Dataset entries
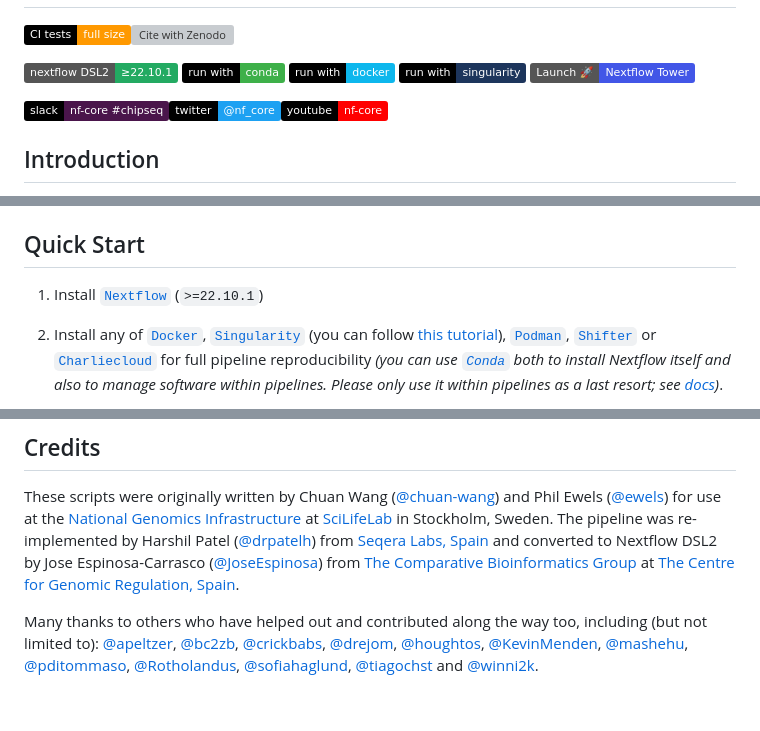
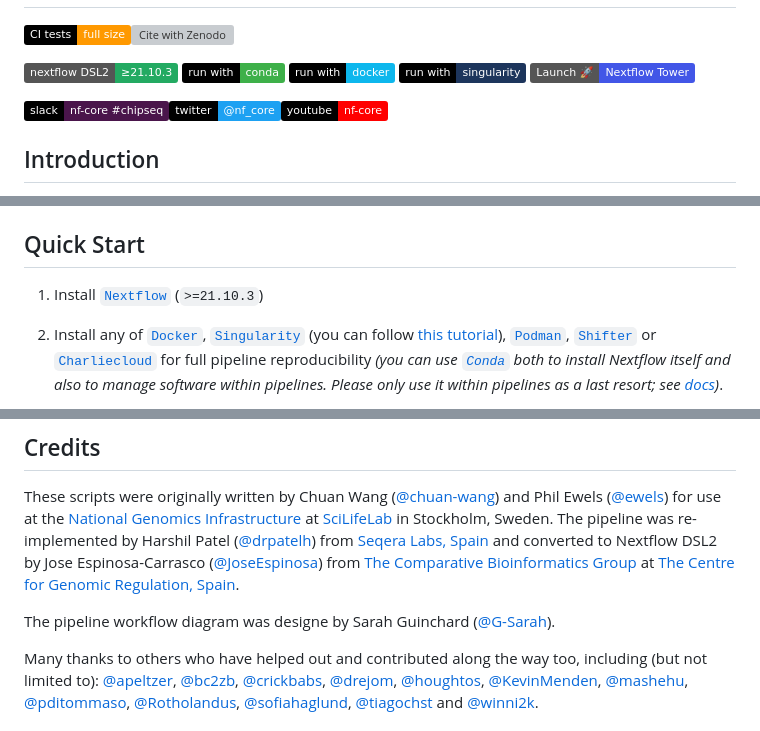
Before and after one commit to nf-core/chipseq, a Markdown page: README.md, 3 parts joined by grey strips. GitHub-like rendering; badges without logos; blank space fills up the shorter version; grey boxes are pictures that could not be loaded.

Commit message:
Added name in credits

```diff
--- a/README.md
+++ b/README.md
@@ -2,7 +2,7 @@
 
 [![AWS CI](https://img.shields.io/badge/CI%20tests-full%20size-FF9900?labelColor=000000&logo=Amazon%20AWS)](https://nf-co.re/chipseq/results)[![Cite with Zenodo](http://img.shields.io/badge/DOI-10.5281/zenodo.3240506-1073c8?labelColor=000000)](https://doi.org/10.5281/zenodo.3240506)
 
-[![Nextflow](https://img.shields.io/badge/nextflow%20DSL2-%E2%89%A522.10.1-23aa62.svg)](https://www.nextflow.io/)
+[![Nextflow](https://img.shields.io/badge/nextflow%20DSL2-%E2%89%A521.10.3-23aa62.svg)](https://www.nextflow.io/)
 [![run with conda](http://img.shields.io/badge/run%20with-conda-3EB049?labelColor=000000&logo=anaconda)](https://docs.conda.io/en/latest/)
 [![run with docker](https://img.shields.io/badge/run%20with-docker-0db7ed?labelColor=000000&logo=docker)](https://www.docker.com/)
 [![run with singularity](https://img.shields.io/badge/run%20with-singularity-1d355c.svg?labelColor=000000)](https://sylabs.io/docs/)
@@ -64,7 +64,7 @@ You can find numerous talks on the [nf-core events page](https://nf-co.re/events
 
 ## Quick Start
 
-1. Install [`Nextflow`](https://www.nextflow.io/docs/latest/getstarted.html#installation) (`>=22.10.1`)
+1. Install [`Nextflow`](https://www.nextflow.io/docs/latest/getstarted.html#installation) (`>=21.10.3`)
 
 2. Install any of [`Docker`](https://docs.docker.com/engine/installation/), [`Singularity`](https://www.sylabs.io/guides/3.0/user-guide/) (you can follow [this tutorial](https://singularity-tutorial.github.io/01-installation/)), [`Podman`](https://podman.io/), [`Shifter`](https://nersc.gitlab.io/development/shifter/how-to-use/) or [`Charliecloud`](https://hpc.github.io/charliecloud/) for full pipeline reproducibility _(you can use [`Conda`](https://conda.io/miniconda.html) both to install Nextflow itself and also to manage software within pipelines. Please only use it within pipelines as a last resort; see [docs](https://nf-co.re/usage/configuration#basic-configuration-profiles))_.
 
@@ -97,6 +97,8 @@ The nf-core/chipseq pipeline comes with documentation about the pipeline: [usage
 
 These scripts were originally written by Chuan Wang ([@chuan-wang](https://github.com/chuan-wang)) and Phil Ewels ([@ewels](https://github.com/ewels)) for use at the [National Genomics Infrastructure](https://portal.scilifelab.se/genomics/) at [SciLifeLab](http://www.scilifelab.se/) in Stockholm, Sweden. The pipeline was re-implemented by Harshil Patel ([@drpatelh](https://github.com/drpatelh)) from [Seqera Labs, Spain](https://seqera.io/) and converted to Nextflow DSL2 by Jose Espinosa-Carrasco ([@JoseEspinosa](https://github.com/JoseEspinosa)) from [The Comparative Bioinformatics Group](https://www.crg.eu/en/cedric_notredame) at [The Centre for Genomic Regulation, Spain](https://www.crg.eu/).
 
+The pipeline workflow diagram was designe by Sarah Guinchard ([@G-Sarah](https://github.com/G-Sarah)).
+
 Many thanks to others who have helped out and contributed along the way too, including (but not limited to): [@apeltzer](https://github.com/apeltzer), [@bc2zb](https://github.com/bc2zb), [@crickbabs](https://github.com/crickbabs), [@drejom](https://github.com/drejom), [@houghtos](https://github.com/houghtos), [@KevinMenden](https://github.com/KevinMenden), [@mashehu](https://github.com/mashehu), [@pditommaso](https://github.com/pditommaso), [@Rotholandus](https://github.com/Rotholandus), [@sofiahaglund](https://github.com/sofiahaglund), [@tiagochst](https://github.com/tiagochst) and [@winni2k](https://github.com/winni2k).
 
 ## Contributions and Support
```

**The problem**.
Please print each entry exactly as it stands, without the pictures.

**Solution below**.
Before and after one commit to nf-core/chipseq, a Markdown page: README.md, 3 parts joined by grey strips. GitHub-like rendering; badges without logos; blank space fills up the shorter version; grey boxes are pictures that could not be loaded.

Commit message:
Added name in credits

```diff
--- a/README.md
+++ b/README.md
@@ -2,7 +2,7 @@
 
 [![AWS CI](https://img.shields.io/badge/CI%20tests-full%20size-FF9900?labelColor=000000&logo=Amazon%20AWS)](https://nf-co.re/chipseq/results)[![Cite with Zenodo](http://img.shields.io/badge/DOI-10.5281/zenodo.3240506-1073c8?labelColor=000000)](https://doi.org/10.5281/zenodo.3240506)
 
-[![Nextflow](https://img.shields.io/badge/nextflow%20DSL2-%E2%89%A522.10.1-23aa62.svg)](https://www.nextflow.io/)
+[![Nextflow](https://img.shields.io/badge/nextflow%20DSL2-%E2%89%A521.10.3-23aa62.svg)](https://www.nextflow.io/)
 [![run with conda](http://img.shields.io/badge/run%20with-conda-3EB049?labelColor=000000&logo=anaconda)](https://docs.conda.io/en/latest/)
 [![run with docker](https://img.shields.io/badge/run%20with-docker-0db7ed?labelColor=000000&logo=docker)](https://www.docker.com/)
 [![run with singularity](https://img.shields.io/badge/run%20with-singularity-1d355c.svg?labelColor=000000)](https://sylabs.io/docs/)
@@ -64,7 +64,7 @@ You can find numerous talks on the [nf-core events page](https://nf-co.re/events
 
 ## Quick Start
 
-1. Install [`Nextflow`](https://www.nextflow.io/docs/latest/getstarted.html#installation) (`>=22.10.1`)
+1. Install [`Nextflow`](https://www.nextflow.io/docs/latest/getstarted.html#installation) (`>=21.10.3`)
 
 2. Install any of [`Docker`](https://docs.docker.com/engine/installation/), [`Singularity`](https://www.sylabs.io/guides/3.0/user-guide/) (you can follow [this tutorial](https://singularity-tutorial.github.io/01-installation/)), [`Podman`](https://podman.io/), [`Shifter`](https://nersc.gitlab.io/development/shifter/how-to-use/) or [`Charliecloud`](https://hpc.github.io/charliecloud/) for full pipeline reproducibility _(you can use [`Conda`](https://conda.io/miniconda.html) both to install Nextflow itself and also to manage software within pipelines. Please only use it within pipelines as a last resort; see [docs](https://nf-co.re/usage/configuration#basic-configuration-profiles))_.
 
@@ -97,6 +97,8 @@ The nf-core/chipseq pipeline comes with documentation about the pipeline: [usage
 
 These scripts were originally written by Chuan Wang ([@chuan-wang](https://github.com/chuan-wang)) and Phil Ewels ([@ewels](https://github.com/ewels)) for use at the [National Genomics Infrastructure](https://portal.scilifelab.se/genomics/) at [SciLifeLab](http://www.scilifelab.se/) in Stockholm, Sweden. The pipeline was re-implemented by Harshil Patel ([@drpatelh](https://github.com/drpatelh)) from [Seqera Labs, Spain](https://seqera.io/) and converted to Nextflow DSL2 by Jose Espinosa-Carrasco ([@JoseEspinosa](https://github.com/JoseEspinosa)) from [The Comparative Bioinformatics Group](https://www.crg.eu/en/cedric_notredame) at [The Centre for Genomic Regulation, Spain](https://www.crg.eu/).
 
+The pipeline workflow diagram was designe by Sarah Guinchard ([@G-Sarah](https://github.com/G-Sarah)).
+
 Many thanks to others who have helped out and contributed along the way too, including (but not limited to): [@apeltzer](https://github.com/apeltzer), [@bc2zb](https://github.com/bc2zb), [@crickbabs](https://github.com/crickbabs), [@drejom](https://github.com/drejom), [@houghtos](https://github.com/houghtos), [@KevinMenden](https://github.com/KevinMenden), [@mashehu](https://github.com/mashehu), [@pditommaso](https://github.com/pditommaso), [@Rotholandus](https://github.com/Rotholandus), [@sofiahaglund](https://github.com/sofiahaglund), [@tiagochst](https://github.com/tiagochst) and [@winni2k](https://github.com/winni2k).
 
 ## Contributions and Support
```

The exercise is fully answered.